Print Friendly and PDF

Clay What?!?! Modelers play integral role in producing today’s automobiles

By James Amend

Page 28

In an era when supercomputing has penetrated every corner of product development, one of the automobile industry’s oldest design methods continues to play a major role in making the hottest cars and trucks.

Clay modeling dates back to the heyday of American automobile design in Detroit during the 1930s, and the tools of its practitioners, clay modelers, have changed very little in 86 years. Although the digital realm has made contributions to speed up the time it takes to prepare a vehicle for the modeler’s hands, no level of computing power has yet to surpass clay in offering a 3-dimensional glimpse of a future product.

The stakes are high, too. One good clay model could be the difference between company leadership green-lighting a billion-dollar project or sending it back to the drawing board. The same could be said for car buyers, who are lured to a particular vehicle by the spirit of a design first brought to life in a sculpting studio.

“You never get a second chance to make a good first impression,” said Joe Dehner, exterior design chief for Dodge and Ram Trucks at FCA US. “If we can make a good first impression, it works in our favor. … Everything to come out of FCA design studios here in Auburn Hills has been touched by hands. It’s reflected in our products.”

However, during the late 1990s, a trend emerged away from clay modeling. The same digital capabilities for special effects that tantalized movie-goers seeped into automotive design, and automakers began projecting life-size holograms onto their design pads. Entire vehicles were sketched out using math-based software tools. The virtual world was hailed as the new frontier of automobile design.

But Holt Ware, director of Buick exterior design at General Motors, said something was always missing in the digital realm. “You just can’t get there without the hands,” says Ware, who works in the same Warren studios of clay modeling inventor and legendary GM designer Harley Earl. “In order to get that sweetly executed surface, it’s something only humans can do.”

In fact, the promise of math-based design was once so great, Ware recalled, GM attempted a vehicle entirely on the computer. Design leadership quickly changed direction. “We got about one-third of the way and realized it was madness,” he said with a laugh. “It looked like a cardboard cutout.”

Designing with clay takes teamwork, too. Designers bring the big idea to the table and clay sculptors must interpret it into a 3-D model. They often speak different design languages, so each side has to learn the other’s jargon. They also can come from widely different backgrounds.
“They have to be joined at the hip,” Dehner said. “It’s often more words than pictures. It’s also a very free-spirited process.”

Ware compared the clay modeling work inside Buick’s studios to a family. “You might pull your sister’s hair, or she may pull the chair out from underneath you, but everyone respects and appreciates each other,” he said. “We know we need each other to get where we need to be, and we rely on each other’s expertise.”

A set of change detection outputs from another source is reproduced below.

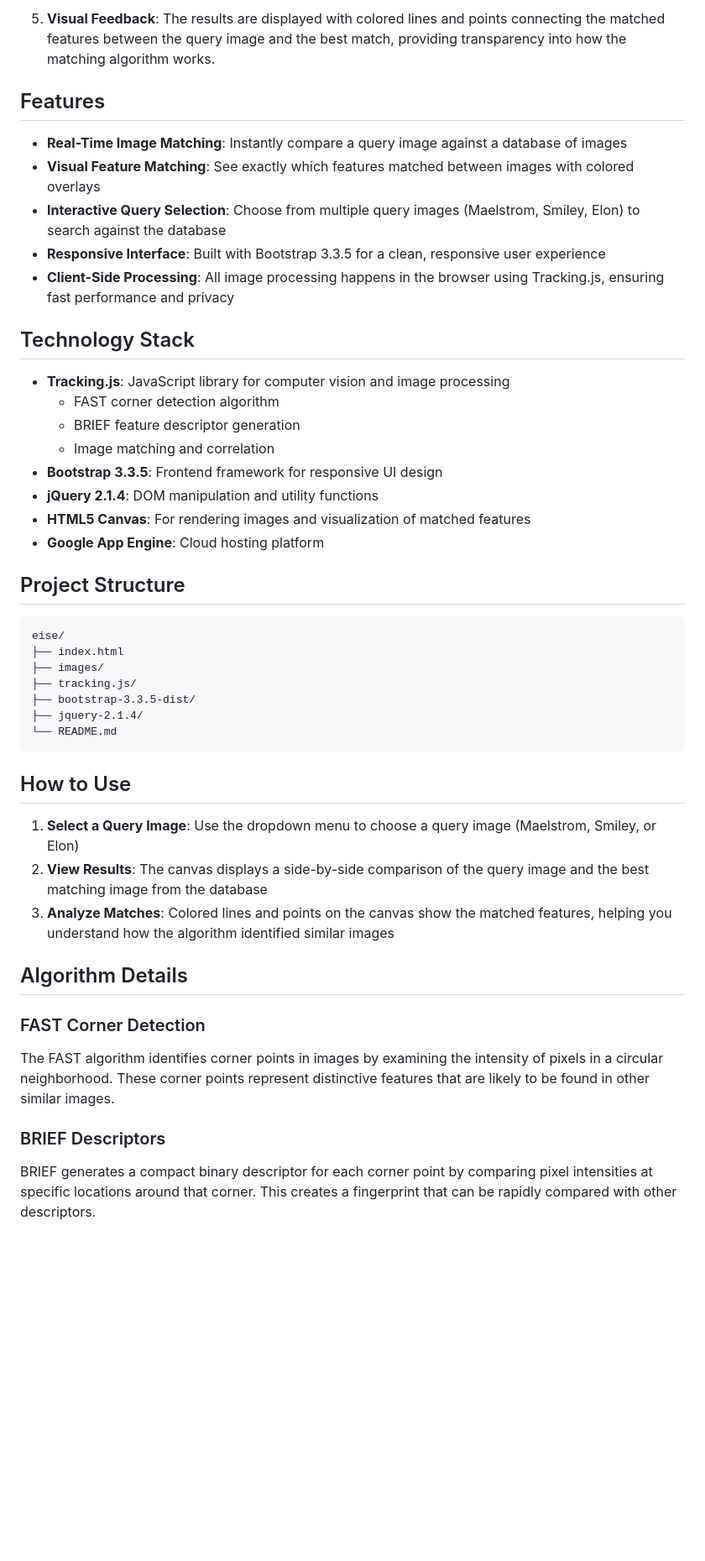
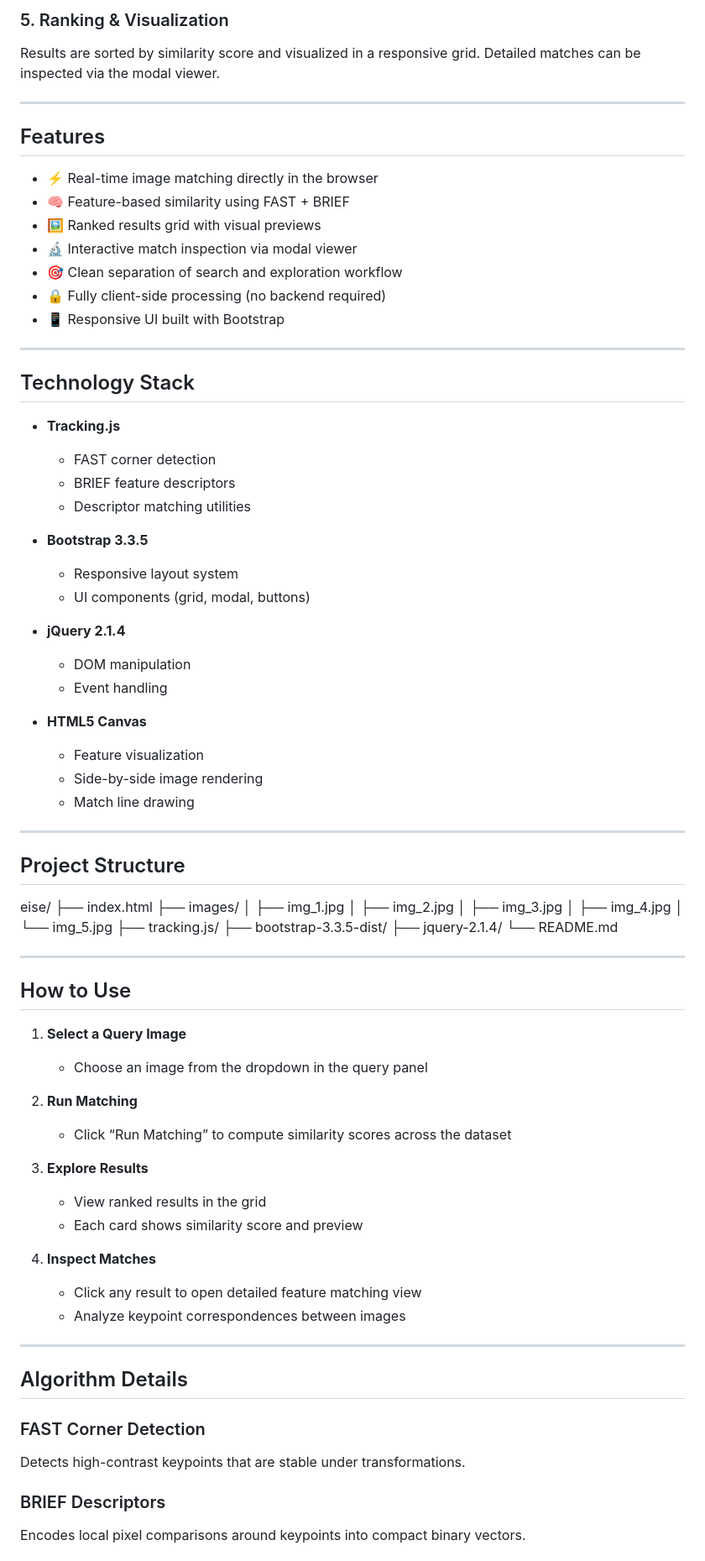
Before and after one commit to datjandra/eise, a Markdown page: README.md, the part around one of its changes. Shown at 84% size. GitHub-like rendering; blank space fills up the shorter version.

````diff
--- a/README.md
+++ b/README.md
@@ -22,48 +67,82 @@ EISE employs sophisticated image processing and feature detection algorithms to
 
-5. **Visual Feedback**: The results are displayed with colored lines and points connecting the matched features between the query image and the best match, providing transparency into how the matching algorithm works.
+### 5. Ranking & Visualization
+Results are sorted by similarity score and visualized in a responsive grid. Detailed matches can be inspected via the modal viewer.
+
+---
 
 ## Features
 
-- **Real-Time Image Matching**: Instantly compare a query image against a database of images
-- **Visual Feature Matching**: See exactly which features matched between images with colored overlays
-- **Interactive Query Selection**: Choose from multiple query images (Maelstrom, Smiley, Elon) to search against the database
-- **Responsive Interface**: Built with Bootstrap 3.3.5 for a clean, responsive user experience
-- **Client-Side Processing**: All image processing happens in the browser using Tracking.js, ensuring fast performance and privacy
+- ⚡ Real-time image matching directly in the browser
+- 🧠 Feature-based similarity using FAST + BRIEF
+- 🖼️ Ranked results grid with visual previews
+- 🔬 Interactive match inspection via modal viewer
+- 🎯 Clean separation of search and exploration workflow
+- 🔒 Fully client-side processing (no backend required)
+- 📱 Responsive UI built with Bootstrap
+
+---
 
 ## Technology Stack
 
-- **Tracking.js**: JavaScript library for computer vision and image processing
-  - FAST corner detection algorithm
-  - BRIEF feature descriptor generation
-  - Image matching and correlation
-- **Bootstrap 3.3.5**: Frontend framework for responsive UI design
-- **jQuery 2.1.4**: DOM manipulation and utility functions
-- **HTML5 Canvas**: For rendering images and visualization of matched features
-- **Google App Engine**: Cloud hosting platform
+- **Tracking.js**
+  - FAST corner detection
+  - BRIEF feature descriptors
+  - Descriptor matching utilities
+
+- **Bootstrap 3.3.5**
+  - Responsive layout system
+  - UI components (grid, modal, buttons)
+
+- **jQuery 2.1.4**
+  - DOM manipulation
+  - Event handling
+
+- **HTML5 Canvas**
+  - Feature visualization
+  - Side-by-side image rendering
+  - Match line drawing
+
+---
 
 ## Project Structure
-
-```
 eise/
 ├── index.html
 ├── images/
+│ ├── img_1.jpg
+│ ├── img_2.jpg
+│ ├── img_3.jpg
+│ ├── img_4.jpg
+│ └── img_5.jpg
 ├── tracking.js/
 ├── bootstrap-3.3.5-dist/
 ├── jquery-2.1.4/
 └── README.md
-```
+
+---
 
 ## How to Use
 
-1. **Select a Query Image**: Use the dropdown menu to choose a query image (Maelstrom, Smiley, or Elon)
-2. **View Results**: The canvas displays a side-by-side comparison of the query image and the best matching image from the database
-3. **Analyze Matches**: Colored lines and points on the canvas show the matched features, helping you understand how the algorithm identified similar images
+1. **Select a Query Image**
+   - Choose an image from the dropdown in the query panel
+
+2. **Run Matching**
+   - Click “Run Matching” to compute similarity scores across the dataset
+
+3. **Explore Results**
+   - View ranked results in the grid
+   - Each card shows similarity score and preview
+
+4. **Inspect Matches**
+   - Click any result to open detailed feature matching view
+   - Analyze keypoint correspondences between images
+
+---
 
 ## Algorithm Details
 
 ### FAST Corner Detection
-The FAST algorithm identifies corner points in images by examining the intensity of pixels in a circular neighborhood. These corner points represent distinctive features that are likely to be found in other similar images.
+Detects high-contrast keypoints that are stable under transformations.
 
 ### BRIEF Descriptors
-BRIEF generates a compact binary descriptor for each corner point by comparing pixel intensities at specific locations around that corner. This creates a fingerprint that can be rapidly compared with other descriptors.
+Encodes local pixel comparisons around keypoints into compact binary vectors.
 
````
Also changed, not shown: other parts of README.md (+107 -33 lines).
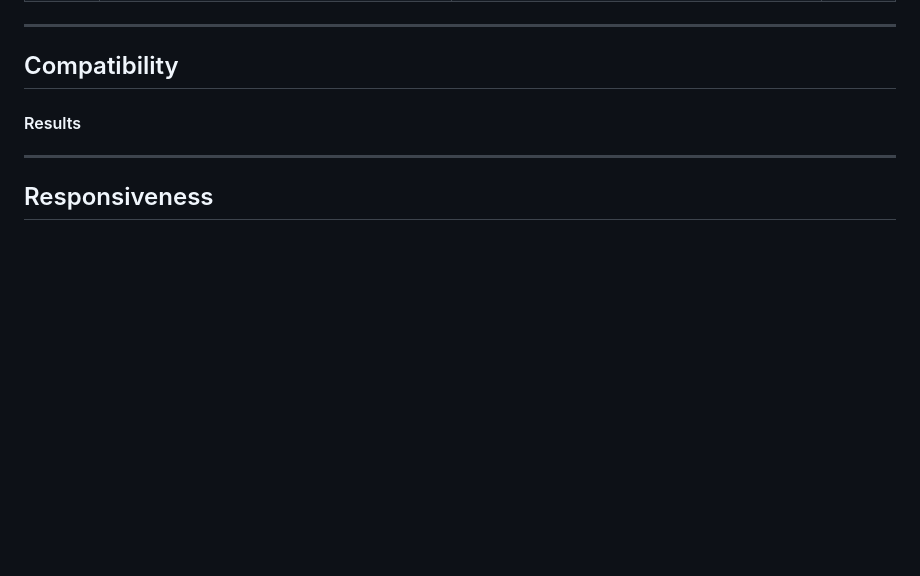
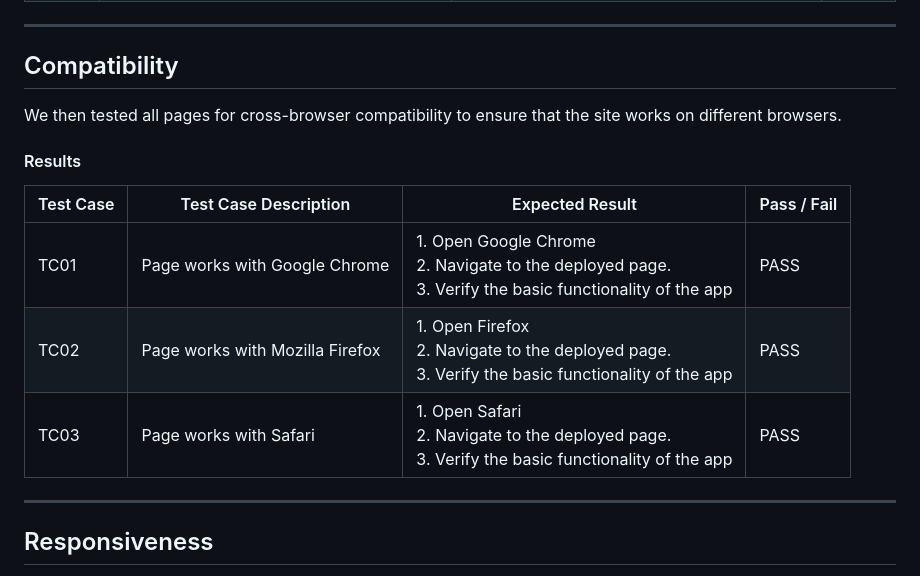
Before and after one commit to dasic002/2411-hackathon-team2, a Markdown page: TESTING.md, the part around the change. Rendered like a GitHub page; blank space fills up the shorter version.

Commit message:
add test results for compatibility

```diff
--- a/TESTING.md
+++ b/TESTING.md
@@ -81,7 +81,15 @@ We then tested each user story that we have created at the beginning of the curr
 
 ## Compatibility
 
+We then tested all pages for cross-browser compatibility to ensure that the site works on different browsers.
+
 #### Results
+
+| Test Case | Test Case Description           | Expected Result                                                                                            | Pass / Fail |
+| --------- | ------------------------------- | ---------------------------------------------------------------------------------------------------------- | ----------- |
+| TC01      | Page works with Google Chrome   | 1. Open Google Chrome<br>2. Navigate to the deployed page.<br>3. Verify the basic functionality of the app | PASS        |
+| TC02      | Page works with Mozilla Firefox | 1. Open Firefox<br>2. Navigate to the deployed page.<br>3. Verify the basic functionality of the app       | PASS        |
+| TC03      | Page works with Safari          | 1. Open Safari <br>2. Navigate to the deployed page.<br>3. Verify the basic functionality of the app       | PASS        |
 
 ---
 
```
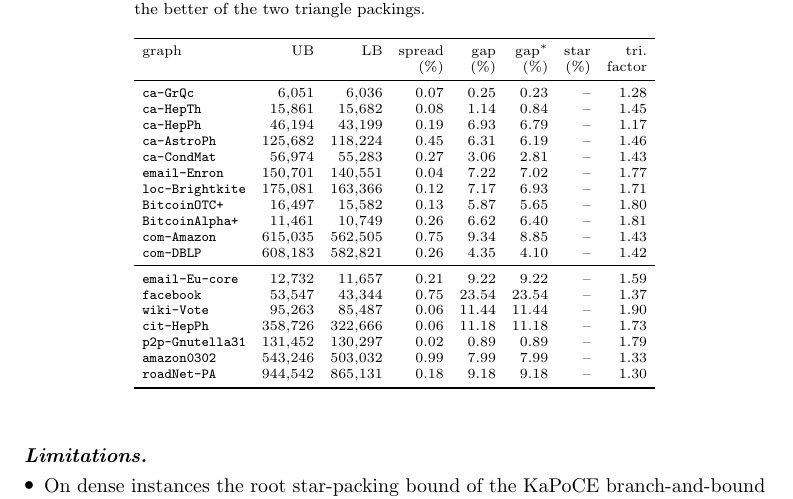
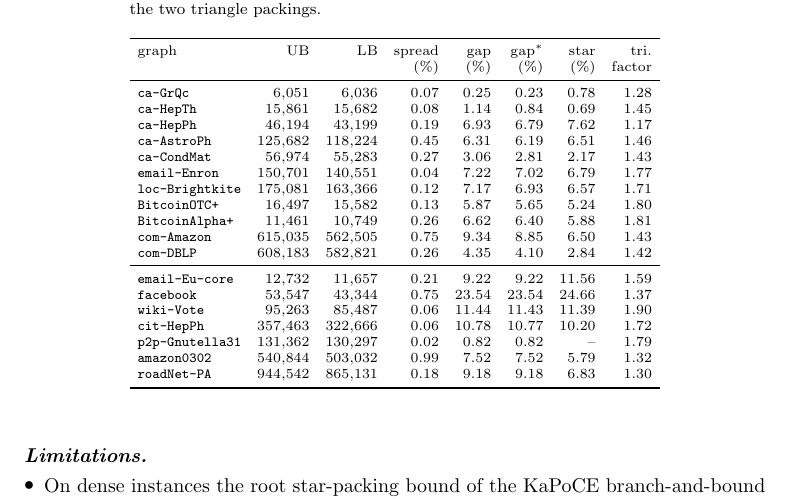
Before and after one commit to vinhqdang/correlation_clustering, a LaTeX paper (paper_mpc/main.tex, which reads paper_mpc/tables/snap_bounds.tex): part of page 23 of 34, cut so that both start at the same text. Compiled offline with pdfLaTeX.

Commit message:
Head-to-head tables from the held-out runs

```diff
--- a/paper_mpc/tables/snap_bounds.tex
+++ b/paper_mpc/tables/snap_bounds.tex
@@ -3,24 +3,24 @@
 graph & UB & LB & spread & gap & gap$^*$ & star & tri.\\
  & & & (\%) & (\%) & (\%) & (\%) & factor \\
 \midrule
-\texttt{ca-GrQc} & \num{6051} & \num{6036} & 0.07 & 0.25 & 0.23 & -- & 1.28 \\
-\texttt{ca-HepTh} & \num{15861} & \num{15682} & 0.08 & 1.14 & 0.84 & -- & 1.45 \\
-\texttt{ca-HepPh} & \num{46194} & \num{43199} & 0.19 & 6.93 & 6.79 & -- & 1.17 \\
-\texttt{ca-AstroPh} & \num{125682} & \num{118224} & 0.45 & 6.31 & 6.19 & -- & 1.46 \\
-\texttt{ca-CondMat} & \num{56974} & \num{55283} & 0.27 & 3.06 & 2.81 & -- & 1.43 \\
-\texttt{email-Enron} & \num{150701} & \num{140551} & 0.04 & 7.22 & 7.02 & -- & 1.77 \\
-\texttt{loc-Brightkite} & \num{175081} & \num{163366} & 0.12 & 7.17 & 6.93 & -- & 1.71 \\
-\texttt{BitcoinOTC+} & \num{16497} & \num{15582} & 0.13 & 5.87 & 5.65 & -- & 1.80 \\
-\texttt{BitcoinAlpha+} & \num{11461} & \num{10749} & 0.26 & 6.62 & 6.40 & -- & 1.81 \\
-\texttt{com-Amazon} & \num{615035} & \num{562505} & 0.75 & 9.34 & 8.85 & -- & 1.43 \\
-\texttt{com-DBLP} & \num{608183} & \num{582821} & 0.26 & 4.35 & 4.10 & -- & 1.42 \\
+\texttt{ca-GrQc} & \num{6051} & \num{6036} & 0.07 & 0.25 & 0.23 & 0.78 & 1.28 \\
+\texttt{ca-HepTh} & \num{15861} & \num{15682} & 0.08 & 1.14 & 0.84 & 0.69 & 1.45 \\
+\texttt{ca-HepPh} & \num{46194} & \num{43199} & 0.19 & 6.93 & 6.79 & 7.62 & 1.17 \\
+\texttt{ca-AstroPh} & \num{125682} & \num{118224} & 0.45 & 6.31 & 6.19 & 6.51 & 1.46 \\
+\texttt{ca-CondMat} & \num{56974} & \num{55283} & 0.27 & 3.06 & 2.81 & 2.17 & 1.43 \\
+\texttt{email-Enron} & \num{150701} & \num{140551} & 0.04 & 7.22 & 7.02 & 6.79 & 1.77 \\
+\texttt{loc-Brightkite} & \num{175081} & \num{163366} & 0.12 & 7.17 & 6.93 & 6.57 & 1.71 \\
+\texttt{BitcoinOTC+} & \num{16497} & \num{15582} & 0.13 & 5.87 & 5.65 & 5.24 & 1.80 \\
+\texttt{BitcoinAlpha+} & \num{11461} & \num{10749} & 0.26 & 6.62 & 6.40 & 5.88 & 1.81 \\
+\texttt{com-Amazon} & \num{615035} & \num{562505} & 0.75 & 9.34 & 8.85 & 6.50 & 1.43 \\
+\texttt{com-DBLP} & \num{608183} & \num{582821} & 0.26 & 4.35 & 4.10 & 2.84 & 1.42 \\
 \midrule
-\texttt{email-Eu-core} & \num{12732} & \num{11657} & 0.21 & 9.22 & 9.22 & -- & 1.59 \\
-\texttt{facebook} & \num{53547} & \num{43344} & 0.75 & 23.54 & 23.54 & -- & 1.37 \\
-\texttt{wiki-Vote} & \num{95263} & \num{85487} & 0.06 & 11.44 & 11.44 & -- & 1.90 \\
-\texttt{cit-HepPh} & \num{358726} & \num{322666} & 0.06 & 11.18 & 11.18 & -- & 1.73 \\
-\texttt{p2p-Gnutella31} & \num{131452} & \num{130297} & 0.02 & 0.89 & 0.89 & -- & 1.79 \\
-\texttt{amazon0302} & \num{543246} & \num{503032} & 0.99 & 7.99 & 7.99 & -- & 1.33 \\
-\texttt{roadNet-PA} & \num{944542} & \num{865131} & 0.18 & 9.18 & 9.18 & -- & 1.30 \\
+\texttt{email-Eu-core} & \num{12732} & \num{11657} & 0.21 & 9.22 & 9.22 & 11.56 & 1.59 \\
+\texttt{facebook} & \num{53547} & \num{43344} & 0.75 & 23.54 & 23.54 & 24.66 & 1.37 \\
+\texttt{wiki-Vote} & \num{95263} & \num{85487} & 0.06 & 11.44 & 11.43 & 11.39 & 1.90 \\
+\texttt{cit-HepPh} & \num{357463} & \num{322666} & 0.06 & 10.78 & 10.77 & 10.20 & 1.72 \\
+\texttt{p2p-Gnutella31} & \num{131362} & \num{130297} & 0.02 & 0.82 & 0.82 & -- & 1.79 \\
+\texttt{amazon0302} & \num{540844} & \num{503032} & 0.99 & 7.52 & 7.52 & 5.79 & 1.32 \\
+\texttt{roadNet-PA} & \num{944542} & \num{865131} & 0.18 & 9.18 & 9.18 & 6.83 & 1.30 \\
 \bottomrule
 \end{tabular}
```
Also changed, not shown: paper_mpc/numbers.tex (+13 -5 lines), paper_mpc/tables/h2h_150.tex (+20 -1 lines), paper_mpc/tables/h2h_600.tex (+13 -9 lines).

Paul Snyder, who heads the undergraduate transportation design program at the College for Creative Studies in Detroit, said nothing compares to the close relationship between a talented designer and a talented clay modeler. “That’s where great cars happen,” he said.

Some of the creative spirit can be traced to the different backgrounds of designers and clay modelers. Oftentimes, designers can be classically trained experts with a draft pencil. Clay modelers can come from other disciplines, or, as Snyder said, be gearheads with a creative flair looking for a foray into the auto industry.

Whatever their background, he explained, modelers are in high demand. Natural attrition, coupled with a new commitment to the method, has automakers, suppliers and design houses seeking them out through trade journals and word of mouth. “A sculptor who can do an entire body side in clay is as good as gold,” Snyder said.

3-D Printing is Changing the Auto Industry

In the automobile industry, where new technologies emerge every day and consumer preferences can turn on a dime, nothing is more precious than product development time, and the advent of 3-D printing has automakers shifting into high gear.

A rapid prototype technology, 3-D printing combines with proven computer-aided design tools to allow designers and engineers to quickly iterate a life-size, or scale, part without tools and at the fraction of old-school fabrication techniques. “It has made our jobs a little bit easier,” said Joe Dehner, exterior design chief for Dodge and Ram Trucks.

3-D printing uses selective laser sintering and stereolithography to quickly go from a computer model to a one-off part ready for any number of exercises, such as wind tunnel testing, a design leadership review or testing in another global region.

GM leaned on process when it created the Chevy Volt electric vehicle in 2009, and also with its EN-V personal mobility concept shown at the 2010 Shanghai World Expo.

James Amend is an associate editor at WardsAuto.com.